• Task prompt
Counting only lines of the listing below that hold the word "specifically", give the total and nothing else.

• Material to process
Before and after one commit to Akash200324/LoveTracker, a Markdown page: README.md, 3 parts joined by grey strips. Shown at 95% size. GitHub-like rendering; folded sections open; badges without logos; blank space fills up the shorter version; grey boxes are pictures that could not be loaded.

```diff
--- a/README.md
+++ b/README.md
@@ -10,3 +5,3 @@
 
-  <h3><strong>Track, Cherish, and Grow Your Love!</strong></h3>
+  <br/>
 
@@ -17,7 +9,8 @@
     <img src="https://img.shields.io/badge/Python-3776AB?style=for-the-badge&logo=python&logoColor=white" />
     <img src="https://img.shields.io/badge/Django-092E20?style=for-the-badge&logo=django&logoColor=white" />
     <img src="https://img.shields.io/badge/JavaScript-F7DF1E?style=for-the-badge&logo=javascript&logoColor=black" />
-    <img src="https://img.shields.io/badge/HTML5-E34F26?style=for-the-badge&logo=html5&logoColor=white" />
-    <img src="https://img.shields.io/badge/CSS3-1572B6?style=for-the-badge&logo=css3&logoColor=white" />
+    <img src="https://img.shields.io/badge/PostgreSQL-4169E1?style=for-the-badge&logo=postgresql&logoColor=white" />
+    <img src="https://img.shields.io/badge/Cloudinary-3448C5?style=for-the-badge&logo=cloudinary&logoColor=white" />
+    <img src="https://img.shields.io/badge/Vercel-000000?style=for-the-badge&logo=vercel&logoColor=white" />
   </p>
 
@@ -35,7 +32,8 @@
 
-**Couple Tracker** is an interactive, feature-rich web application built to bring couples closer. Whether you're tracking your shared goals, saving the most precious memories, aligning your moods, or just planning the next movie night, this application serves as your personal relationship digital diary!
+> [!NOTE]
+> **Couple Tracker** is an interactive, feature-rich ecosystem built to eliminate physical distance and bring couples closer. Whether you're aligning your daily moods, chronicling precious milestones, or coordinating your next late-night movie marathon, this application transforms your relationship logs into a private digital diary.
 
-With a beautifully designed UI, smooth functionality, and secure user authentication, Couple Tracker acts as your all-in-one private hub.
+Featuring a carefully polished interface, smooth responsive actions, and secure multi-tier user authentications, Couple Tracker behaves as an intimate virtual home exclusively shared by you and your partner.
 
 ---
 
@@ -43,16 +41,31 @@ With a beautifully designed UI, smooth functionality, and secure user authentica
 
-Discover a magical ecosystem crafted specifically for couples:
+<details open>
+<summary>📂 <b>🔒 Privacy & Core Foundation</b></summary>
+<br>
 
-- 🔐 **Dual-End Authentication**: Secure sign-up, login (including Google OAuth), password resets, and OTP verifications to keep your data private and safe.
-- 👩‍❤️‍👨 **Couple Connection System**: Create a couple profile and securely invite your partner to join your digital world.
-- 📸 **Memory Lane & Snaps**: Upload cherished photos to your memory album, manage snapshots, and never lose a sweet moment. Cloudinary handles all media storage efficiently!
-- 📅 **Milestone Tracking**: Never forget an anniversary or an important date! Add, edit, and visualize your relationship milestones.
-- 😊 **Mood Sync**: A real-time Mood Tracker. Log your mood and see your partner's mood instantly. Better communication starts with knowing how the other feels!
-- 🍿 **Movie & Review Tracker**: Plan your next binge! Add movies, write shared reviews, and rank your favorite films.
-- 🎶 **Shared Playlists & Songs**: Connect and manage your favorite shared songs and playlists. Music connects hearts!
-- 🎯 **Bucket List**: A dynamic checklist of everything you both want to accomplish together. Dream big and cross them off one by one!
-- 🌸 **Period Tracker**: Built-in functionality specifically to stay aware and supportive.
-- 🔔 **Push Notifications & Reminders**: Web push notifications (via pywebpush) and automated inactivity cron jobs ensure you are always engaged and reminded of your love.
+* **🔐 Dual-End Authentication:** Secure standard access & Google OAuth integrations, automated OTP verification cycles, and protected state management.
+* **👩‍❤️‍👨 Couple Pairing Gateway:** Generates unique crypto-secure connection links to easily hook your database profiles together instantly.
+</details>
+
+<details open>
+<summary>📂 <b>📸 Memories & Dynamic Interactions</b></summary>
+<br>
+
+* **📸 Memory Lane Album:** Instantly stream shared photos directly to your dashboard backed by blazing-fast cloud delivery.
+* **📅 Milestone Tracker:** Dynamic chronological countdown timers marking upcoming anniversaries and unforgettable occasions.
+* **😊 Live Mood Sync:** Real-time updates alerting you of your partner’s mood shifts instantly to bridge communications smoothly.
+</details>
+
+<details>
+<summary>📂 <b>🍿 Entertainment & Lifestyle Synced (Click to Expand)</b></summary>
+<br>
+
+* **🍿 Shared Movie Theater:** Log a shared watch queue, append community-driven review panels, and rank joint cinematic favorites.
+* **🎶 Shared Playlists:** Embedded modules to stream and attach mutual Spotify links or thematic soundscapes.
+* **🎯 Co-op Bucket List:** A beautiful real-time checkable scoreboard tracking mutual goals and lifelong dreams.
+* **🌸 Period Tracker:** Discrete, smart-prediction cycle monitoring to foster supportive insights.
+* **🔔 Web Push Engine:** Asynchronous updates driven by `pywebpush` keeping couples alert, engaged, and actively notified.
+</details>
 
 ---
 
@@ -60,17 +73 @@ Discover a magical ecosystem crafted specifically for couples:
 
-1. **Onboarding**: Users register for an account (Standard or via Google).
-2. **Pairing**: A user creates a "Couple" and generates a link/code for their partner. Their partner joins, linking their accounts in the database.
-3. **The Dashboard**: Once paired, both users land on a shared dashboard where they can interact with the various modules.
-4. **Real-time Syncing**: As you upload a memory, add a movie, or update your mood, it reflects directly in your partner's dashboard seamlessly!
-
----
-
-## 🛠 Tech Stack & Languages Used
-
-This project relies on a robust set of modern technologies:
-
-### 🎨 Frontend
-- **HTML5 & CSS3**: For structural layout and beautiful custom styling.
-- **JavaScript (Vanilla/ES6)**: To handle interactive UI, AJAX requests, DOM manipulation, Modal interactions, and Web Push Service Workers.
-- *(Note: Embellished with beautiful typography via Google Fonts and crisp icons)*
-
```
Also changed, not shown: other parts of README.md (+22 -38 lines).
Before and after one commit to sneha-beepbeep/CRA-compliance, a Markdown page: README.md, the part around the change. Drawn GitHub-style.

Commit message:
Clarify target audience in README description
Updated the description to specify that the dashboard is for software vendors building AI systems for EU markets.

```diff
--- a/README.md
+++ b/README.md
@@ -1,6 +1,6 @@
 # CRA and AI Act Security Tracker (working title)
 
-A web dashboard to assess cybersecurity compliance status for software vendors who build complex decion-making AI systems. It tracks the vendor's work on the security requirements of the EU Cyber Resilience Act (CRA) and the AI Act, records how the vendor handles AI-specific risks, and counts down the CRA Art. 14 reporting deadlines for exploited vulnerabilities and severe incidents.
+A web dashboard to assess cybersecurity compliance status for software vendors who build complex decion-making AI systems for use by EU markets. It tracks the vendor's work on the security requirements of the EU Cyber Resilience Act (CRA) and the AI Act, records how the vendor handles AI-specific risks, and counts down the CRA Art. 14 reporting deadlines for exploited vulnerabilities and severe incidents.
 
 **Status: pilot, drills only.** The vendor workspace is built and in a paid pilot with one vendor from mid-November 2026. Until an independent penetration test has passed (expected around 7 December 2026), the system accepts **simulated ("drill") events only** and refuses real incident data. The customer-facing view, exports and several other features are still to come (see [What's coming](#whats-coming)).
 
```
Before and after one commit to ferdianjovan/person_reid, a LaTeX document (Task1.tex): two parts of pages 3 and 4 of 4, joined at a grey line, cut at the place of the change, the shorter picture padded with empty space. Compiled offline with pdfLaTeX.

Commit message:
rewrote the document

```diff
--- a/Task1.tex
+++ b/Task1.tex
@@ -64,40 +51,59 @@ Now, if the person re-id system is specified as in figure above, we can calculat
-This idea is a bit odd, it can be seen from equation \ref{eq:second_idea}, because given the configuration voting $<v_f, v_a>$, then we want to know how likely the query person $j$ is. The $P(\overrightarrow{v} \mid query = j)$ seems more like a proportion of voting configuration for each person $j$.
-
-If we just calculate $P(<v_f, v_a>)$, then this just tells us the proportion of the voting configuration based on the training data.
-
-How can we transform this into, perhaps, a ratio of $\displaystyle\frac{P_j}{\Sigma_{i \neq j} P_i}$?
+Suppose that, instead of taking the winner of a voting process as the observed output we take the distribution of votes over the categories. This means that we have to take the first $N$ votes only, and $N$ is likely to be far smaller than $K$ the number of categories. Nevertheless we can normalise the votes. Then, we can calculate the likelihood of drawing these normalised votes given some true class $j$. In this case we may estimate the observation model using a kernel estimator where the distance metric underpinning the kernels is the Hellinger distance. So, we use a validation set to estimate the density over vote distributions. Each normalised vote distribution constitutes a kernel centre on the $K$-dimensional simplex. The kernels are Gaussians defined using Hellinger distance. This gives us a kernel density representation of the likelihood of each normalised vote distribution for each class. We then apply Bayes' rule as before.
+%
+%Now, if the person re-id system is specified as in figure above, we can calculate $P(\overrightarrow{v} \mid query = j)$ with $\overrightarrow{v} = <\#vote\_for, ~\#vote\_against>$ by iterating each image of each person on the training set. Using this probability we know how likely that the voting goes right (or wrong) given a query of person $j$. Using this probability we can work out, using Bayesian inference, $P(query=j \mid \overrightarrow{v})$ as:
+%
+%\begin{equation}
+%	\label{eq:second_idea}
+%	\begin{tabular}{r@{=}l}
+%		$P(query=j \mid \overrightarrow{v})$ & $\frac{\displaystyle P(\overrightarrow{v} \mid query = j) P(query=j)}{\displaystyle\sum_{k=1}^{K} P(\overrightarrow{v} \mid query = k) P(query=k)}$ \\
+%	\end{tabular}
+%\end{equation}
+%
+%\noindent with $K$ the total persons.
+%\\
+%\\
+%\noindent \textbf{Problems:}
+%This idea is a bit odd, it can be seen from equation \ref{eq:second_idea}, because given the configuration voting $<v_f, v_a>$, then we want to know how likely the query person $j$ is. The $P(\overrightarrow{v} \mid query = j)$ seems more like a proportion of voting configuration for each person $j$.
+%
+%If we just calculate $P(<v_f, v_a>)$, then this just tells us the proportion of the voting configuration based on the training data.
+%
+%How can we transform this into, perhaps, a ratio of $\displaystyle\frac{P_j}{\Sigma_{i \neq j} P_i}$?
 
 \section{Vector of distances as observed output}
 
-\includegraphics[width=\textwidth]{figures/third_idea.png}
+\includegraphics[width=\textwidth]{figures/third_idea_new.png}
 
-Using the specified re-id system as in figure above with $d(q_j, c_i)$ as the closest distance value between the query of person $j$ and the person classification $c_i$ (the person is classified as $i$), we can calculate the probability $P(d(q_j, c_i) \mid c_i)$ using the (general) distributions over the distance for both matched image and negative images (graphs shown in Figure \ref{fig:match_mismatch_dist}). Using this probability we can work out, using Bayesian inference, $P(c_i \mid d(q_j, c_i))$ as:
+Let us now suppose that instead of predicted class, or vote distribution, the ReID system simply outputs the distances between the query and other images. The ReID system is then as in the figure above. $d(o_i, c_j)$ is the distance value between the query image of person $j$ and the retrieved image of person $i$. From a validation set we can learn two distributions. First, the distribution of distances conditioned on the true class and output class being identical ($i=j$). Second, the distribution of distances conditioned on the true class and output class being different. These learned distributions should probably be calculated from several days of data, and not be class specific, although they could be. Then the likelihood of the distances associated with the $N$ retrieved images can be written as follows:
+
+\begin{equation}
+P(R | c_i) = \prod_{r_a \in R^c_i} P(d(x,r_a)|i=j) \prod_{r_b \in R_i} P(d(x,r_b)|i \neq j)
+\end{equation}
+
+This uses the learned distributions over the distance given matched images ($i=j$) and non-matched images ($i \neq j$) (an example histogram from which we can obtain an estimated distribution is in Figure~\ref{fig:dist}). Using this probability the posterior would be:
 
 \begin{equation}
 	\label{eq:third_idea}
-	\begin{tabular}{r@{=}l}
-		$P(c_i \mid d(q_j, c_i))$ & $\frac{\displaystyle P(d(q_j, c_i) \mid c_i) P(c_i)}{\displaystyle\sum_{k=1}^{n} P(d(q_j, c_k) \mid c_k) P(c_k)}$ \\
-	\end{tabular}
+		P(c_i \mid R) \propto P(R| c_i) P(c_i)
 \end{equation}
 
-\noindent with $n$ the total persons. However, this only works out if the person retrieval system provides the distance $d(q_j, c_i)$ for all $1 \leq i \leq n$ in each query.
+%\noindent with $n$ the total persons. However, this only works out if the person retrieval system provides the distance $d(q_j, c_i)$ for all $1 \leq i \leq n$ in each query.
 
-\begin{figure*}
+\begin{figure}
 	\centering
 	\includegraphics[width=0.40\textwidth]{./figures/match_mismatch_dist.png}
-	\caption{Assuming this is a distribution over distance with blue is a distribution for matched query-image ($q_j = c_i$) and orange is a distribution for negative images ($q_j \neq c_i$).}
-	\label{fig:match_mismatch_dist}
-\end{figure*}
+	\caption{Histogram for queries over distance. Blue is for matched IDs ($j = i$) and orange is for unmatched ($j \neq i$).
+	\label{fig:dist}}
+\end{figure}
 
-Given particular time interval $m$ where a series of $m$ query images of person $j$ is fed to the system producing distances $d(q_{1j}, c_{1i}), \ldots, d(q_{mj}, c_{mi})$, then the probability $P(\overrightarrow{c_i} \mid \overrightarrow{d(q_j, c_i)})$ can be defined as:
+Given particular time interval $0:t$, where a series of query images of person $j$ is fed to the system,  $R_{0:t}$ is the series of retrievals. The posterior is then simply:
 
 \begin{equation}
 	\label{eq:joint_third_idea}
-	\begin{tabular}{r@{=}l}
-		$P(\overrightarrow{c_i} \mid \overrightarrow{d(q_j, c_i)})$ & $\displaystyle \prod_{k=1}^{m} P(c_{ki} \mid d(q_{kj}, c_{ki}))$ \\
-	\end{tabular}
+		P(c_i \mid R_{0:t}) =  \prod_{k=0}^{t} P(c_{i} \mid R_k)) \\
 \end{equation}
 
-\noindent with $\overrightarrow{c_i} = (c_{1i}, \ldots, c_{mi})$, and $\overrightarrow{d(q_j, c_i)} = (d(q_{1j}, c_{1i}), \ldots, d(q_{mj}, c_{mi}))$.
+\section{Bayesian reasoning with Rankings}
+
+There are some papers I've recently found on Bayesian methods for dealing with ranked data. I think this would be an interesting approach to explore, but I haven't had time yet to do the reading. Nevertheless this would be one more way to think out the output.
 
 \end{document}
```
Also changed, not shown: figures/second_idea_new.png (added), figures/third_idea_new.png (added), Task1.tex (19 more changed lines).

• Answer to the problem
3